What if I told you that a spoonful of Trimona’s Bulgarian yogurt a day could bring you 100 years of a happy and healthy life? Well, Dr. Ilya Mechnikov proved that fermented milk was responsible for the longevity of the Bulgarian people, won a Nobel Prize for this work, and spent his days touting Bulgarian yogurt as a medicine throughout Europe. He developed a theory that aging is due to toxic bacteria in the gut, and the addition of lactic acid bacteria, Lactobacillus bulgaricus, discovered in the early 1900s by Dr. Stamen Grigorov, could prolong life.
In 1991 Atanas Valev, founder of Trimona Foods, came to the United States with two jars of Bulgarian yogurt (given to him by a shepherd in Bulgaria who used it as the “mother culture” to make for his friends and family) to seek the American Dream. For years, he experimented in his small Southold kitchen to develop a yogurt that was the taste of his boyhood in Plovdiv, Bulgaria, a city older than ancient Rome, Athens and Constantinople. Trimona is short for the Latin Trimontium (the city of the three hills), one of Plovdiv’s ancient names of Plovdiv when it was a part of the Roman Empire.
Atanas recalls putting yogurt on his skin as a child to cure sunburn and inflammation. “That is what kids did in Bulgaria,” he says. “Yogurt was our medicine inside and out.” Then in 2008, his entrepreneurial dream became a reality. A new workspace and co-packing creamery in Chenango County, in the Catskill,s became home to Trimona, and a Bulgarian culture was born.
Trimona Bulgarian yogurt is organic, gluten-free, non-GMO, unstrained and whole fat. It is low in lactose and contains safe A2-beta casein, which comes from Jersey and Guernsey cows that graze on organic pastures that are in compliance with the Animal Welfare standards. The milk from these cows creates a yogurt with a balanced ratio of omega-6 and omega-3 essential fatty acids and contains about five times more conjugated linoleic acid (CLA: a component of fat that has been shown to slow the process of some types of cancer and heart disease, and appears to actually help reduce body fat and increase lean muscle mass) than cows fed with corn and grain.

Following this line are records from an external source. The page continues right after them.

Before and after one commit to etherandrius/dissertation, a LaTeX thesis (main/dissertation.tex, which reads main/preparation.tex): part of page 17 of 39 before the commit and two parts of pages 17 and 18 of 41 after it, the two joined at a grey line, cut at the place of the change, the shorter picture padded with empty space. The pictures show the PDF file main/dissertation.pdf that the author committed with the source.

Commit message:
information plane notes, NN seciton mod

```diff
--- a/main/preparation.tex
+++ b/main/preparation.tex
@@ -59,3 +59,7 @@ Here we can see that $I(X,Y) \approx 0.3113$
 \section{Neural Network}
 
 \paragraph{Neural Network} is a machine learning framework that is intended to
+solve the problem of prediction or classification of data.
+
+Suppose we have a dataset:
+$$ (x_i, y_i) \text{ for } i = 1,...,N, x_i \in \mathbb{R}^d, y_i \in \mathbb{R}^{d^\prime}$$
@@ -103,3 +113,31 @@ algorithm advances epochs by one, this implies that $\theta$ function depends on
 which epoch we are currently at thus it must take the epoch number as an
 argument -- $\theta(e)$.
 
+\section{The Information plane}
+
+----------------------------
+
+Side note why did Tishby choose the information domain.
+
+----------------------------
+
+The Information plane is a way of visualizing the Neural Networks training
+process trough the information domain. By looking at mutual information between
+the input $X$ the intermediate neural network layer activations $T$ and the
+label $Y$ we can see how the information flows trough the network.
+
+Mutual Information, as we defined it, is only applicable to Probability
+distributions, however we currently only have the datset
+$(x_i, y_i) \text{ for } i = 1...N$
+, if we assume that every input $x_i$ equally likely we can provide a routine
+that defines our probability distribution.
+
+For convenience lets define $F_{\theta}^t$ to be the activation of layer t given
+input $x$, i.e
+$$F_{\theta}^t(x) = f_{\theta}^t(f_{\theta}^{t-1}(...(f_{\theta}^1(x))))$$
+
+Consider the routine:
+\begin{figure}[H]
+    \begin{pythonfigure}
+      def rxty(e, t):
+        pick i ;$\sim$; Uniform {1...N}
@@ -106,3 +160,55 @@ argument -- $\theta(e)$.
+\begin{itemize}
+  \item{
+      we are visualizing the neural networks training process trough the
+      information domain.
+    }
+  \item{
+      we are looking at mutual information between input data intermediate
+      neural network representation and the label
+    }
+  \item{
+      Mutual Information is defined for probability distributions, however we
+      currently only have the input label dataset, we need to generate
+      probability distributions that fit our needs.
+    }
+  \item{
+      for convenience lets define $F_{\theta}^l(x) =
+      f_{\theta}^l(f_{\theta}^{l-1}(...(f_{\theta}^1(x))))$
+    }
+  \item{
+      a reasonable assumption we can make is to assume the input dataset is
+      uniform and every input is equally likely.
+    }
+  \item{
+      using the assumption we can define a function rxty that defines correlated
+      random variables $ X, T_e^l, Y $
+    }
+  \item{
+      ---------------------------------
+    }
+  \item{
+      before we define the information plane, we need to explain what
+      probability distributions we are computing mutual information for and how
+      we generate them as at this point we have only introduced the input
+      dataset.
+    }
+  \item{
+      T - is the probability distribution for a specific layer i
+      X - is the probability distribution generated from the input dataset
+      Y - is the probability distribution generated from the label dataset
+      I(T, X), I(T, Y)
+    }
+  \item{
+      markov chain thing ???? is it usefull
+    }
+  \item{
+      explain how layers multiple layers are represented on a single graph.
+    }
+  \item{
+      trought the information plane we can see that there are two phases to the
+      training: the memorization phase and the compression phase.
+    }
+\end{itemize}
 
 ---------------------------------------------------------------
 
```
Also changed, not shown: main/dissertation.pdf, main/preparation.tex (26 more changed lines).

“Let the Greeks have their philosophers, leave the yogurt to us.”
Trimona Bulgarian yogurt is unstrained, whereas all Greek yogurt is. “When you strain the yogurt you remove some of the most beneficial ingredients—whey—that contains the highest quality protein in milk, along with a number of essential minerals, like calcium,” says Atanas. “Let the Greeks have their philosophers, leave the yogurt to us.”
Atanas partners with Dr. Phil Domenico a research scientist with a PhD in microbiology to educate the public on the benefits of his yogurt. Trimona Foods has offices in Soho and in Port Jefferson and is available for free lectures on request. The Cornucopia Institute ranked Trimona Bulgarian Yogurt fifth out of 130 yogurts based on ingredient labels and testing.
Atanas enjoys cooking with his yogurt and provides great recipes with video demonstrations for poached eggs, marinated chicken thighs, mousse, smoothies, quinoa crepes and spinach with quinoa.
Visit Trimona Foods’ website to see where you can buy their product. Available at Wild by Nature in Hampton Bays.